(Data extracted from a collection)

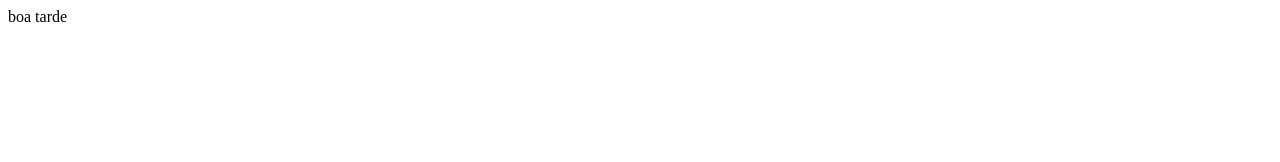
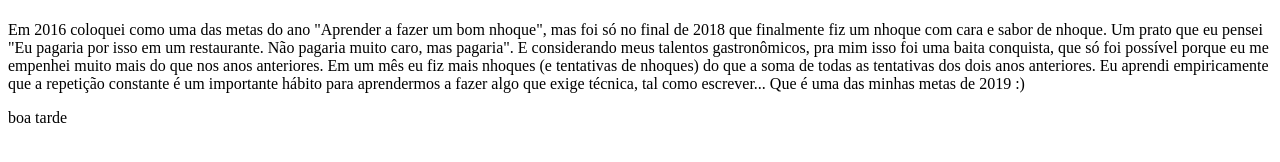
Before and after one commit to Clarafm10/Clara1A, a plain HTML site: page index.html in a window 1280 px wide. Drawn offline with Linux system fonts and the light colour scheme.

Commit message:
07/08/2024

```diff
--- a/index.html
+++ b/index.html
@@ -1,11 +1,24 @@
 <!DOCTYPE html>
 <html lang="en">
+
 <head>
     <meta charset="UTF-8">
     <meta name="viewport" content="width=device-width, initial-scale=1.0">
     <title>CidaVida</title>
 </head>
+
 <body>
+    <h1></h1>
+    <p>
+        Em 2016 coloquei como uma das metas do ano "Aprender a fazer um bom nhoque", mas foi só no final de 2018 que
+        finalmente fiz um nhoque com cara e sabor de nhoque. Um prato que eu pensei "Eu pagaria por isso em um
+        restaurante. Não pagaria muito caro, mas pagaria". E considerando meus talentos gastronômicos, pra mim isso foi
+        uma baita conquista, que só foi possível porque eu me empenhei muito mais do que nos anos anteriores. Em um mês
+        eu fiz mais nhoques (e tentativas de nhoques) do que a soma de todas as tentativas dos dois anos anteriores. Eu
+        aprendi empiricamente que a repetição constante é um importante hábito para aprendermos a fazer algo que exige
+        técnica, tal como escrever... Que é uma das minhas metas de 2019 :)
+    </p>
     boa tarde
 </body>
+
 </html>
```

Task brief = Search the records for the string "html", and copy every line that holds it.

The completed task =
Before and after one commit to Clarafm10/Clara1A, a plain HTML site: page index.html in a window 1280 px wide. Drawn offline with Linux system fonts and the light colour scheme.
--- a/index.html
+++ b/index.html
 <!DOCTYPE html>
 <html lang="en">
 </html>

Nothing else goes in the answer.